**EXERCISE:**
Nothing in the entries may differ when you return them.

Records drawn from a dataset
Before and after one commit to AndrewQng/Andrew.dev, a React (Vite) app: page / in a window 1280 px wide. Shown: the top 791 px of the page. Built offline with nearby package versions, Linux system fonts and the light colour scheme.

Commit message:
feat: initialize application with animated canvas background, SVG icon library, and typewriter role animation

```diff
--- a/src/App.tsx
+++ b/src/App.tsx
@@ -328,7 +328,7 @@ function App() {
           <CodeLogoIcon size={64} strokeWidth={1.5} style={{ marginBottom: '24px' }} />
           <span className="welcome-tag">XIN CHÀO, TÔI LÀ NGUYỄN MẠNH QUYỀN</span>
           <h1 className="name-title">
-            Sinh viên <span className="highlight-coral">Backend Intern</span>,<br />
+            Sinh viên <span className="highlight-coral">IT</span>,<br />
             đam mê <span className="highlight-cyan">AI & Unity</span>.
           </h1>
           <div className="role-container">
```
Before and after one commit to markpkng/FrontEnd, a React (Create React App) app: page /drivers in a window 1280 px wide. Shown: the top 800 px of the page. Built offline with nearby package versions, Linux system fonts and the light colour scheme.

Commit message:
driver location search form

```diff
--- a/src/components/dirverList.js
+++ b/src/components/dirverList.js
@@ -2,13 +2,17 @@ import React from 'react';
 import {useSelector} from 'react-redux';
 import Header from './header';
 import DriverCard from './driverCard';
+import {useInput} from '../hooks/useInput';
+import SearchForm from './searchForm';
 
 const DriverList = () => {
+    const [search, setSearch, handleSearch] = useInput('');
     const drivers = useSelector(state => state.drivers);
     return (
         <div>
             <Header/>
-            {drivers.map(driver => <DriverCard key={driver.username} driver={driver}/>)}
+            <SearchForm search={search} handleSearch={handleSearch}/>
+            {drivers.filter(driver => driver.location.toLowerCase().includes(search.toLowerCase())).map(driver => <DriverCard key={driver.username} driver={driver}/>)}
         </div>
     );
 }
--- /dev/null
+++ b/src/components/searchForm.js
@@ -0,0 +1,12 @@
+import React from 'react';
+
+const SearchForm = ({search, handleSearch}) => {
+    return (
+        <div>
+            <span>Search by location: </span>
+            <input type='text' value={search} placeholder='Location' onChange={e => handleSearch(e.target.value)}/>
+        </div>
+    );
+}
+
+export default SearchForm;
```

**EXERCISE OUTPUT:**
Before and after one commit to AndrewQng/Andrew.dev, a React (Vite) app: page / in a window 1280 px wide. Shown: the top 791 px of the page. Built offline with nearby package versions, Linux system fonts and the light colour scheme.

Commit message:
feat: initialize application with animated canvas background, SVG icon library, and typewriter role animation

```diff
--- a/src/App.tsx
+++ b/src/App.tsx
@@ -328,7 +328,7 @@ function App() {
           <CodeLogoIcon size={64} strokeWidth={1.5} style={{ marginBottom: '24px' }} />
           <span className="welcome-tag">XIN CHÀO, TÔI LÀ NGUYỄN MẠNH QUYỀN</span>
           <h1 className="name-title">
-            Sinh viên <span className="highlight-coral">Backend Intern</span>,<br />
+            Sinh viên <span className="highlight-coral">IT</span>,<br />
             đam mê <span className="highlight-cyan">AI & Unity</span>.
           </h1>
           <div className="role-container">
```
Before and after one commit to markpkng/FrontEnd, a React (Create React App) app: page /drivers in a window 1280 px wide. Shown: the top 800 px of the page. Built offline with nearby package versions, Linux system fonts and the light colour scheme.

Commit message:
driver location search form

```diff
--- a/src/components/dirverList.js
+++ b/src/components/dirverList.js
@@ -2,13 +2,17 @@ import React from 'react';
 import {useSelector} from 'react-redux';
 import Header from './header';
 import DriverCard from './driverCard';
+import {useInput} from '../hooks/useInput';
+import SearchForm from './searchForm';
 
 const DriverList = () => {
+    const [search, setSearch, handleSearch] = useInput('');
     const drivers = useSelector(state => state.drivers);
     return (
         <div>
             <Header/>
-            {drivers.map(driver => <DriverCard key={driver.username} driver={driver}/>)}
+            <SearchForm search={search} handleSearch={handleSearch}/>
+            {drivers.filter(driver => driver.location.toLowerCase().includes(search.toLowerCase())).map(driver => <DriverCard key={driver.username} driver={driver}/>)}
         </div>
     );
 }
--- /dev/null
+++ b/src/components/searchForm.js
@@ -0,0 +1,12 @@
+import React from 'react';
+
+const SearchForm = ({search, handleSearch}) => {
+    return (
+        <div>
+            <span>Search by location: </span>
+            <input type='text' value={search} placeholder='Location' onChange={e => handleSearch(e.target.value)}/>
+        </div>
+    );
+}
+
+export default SearchForm;
```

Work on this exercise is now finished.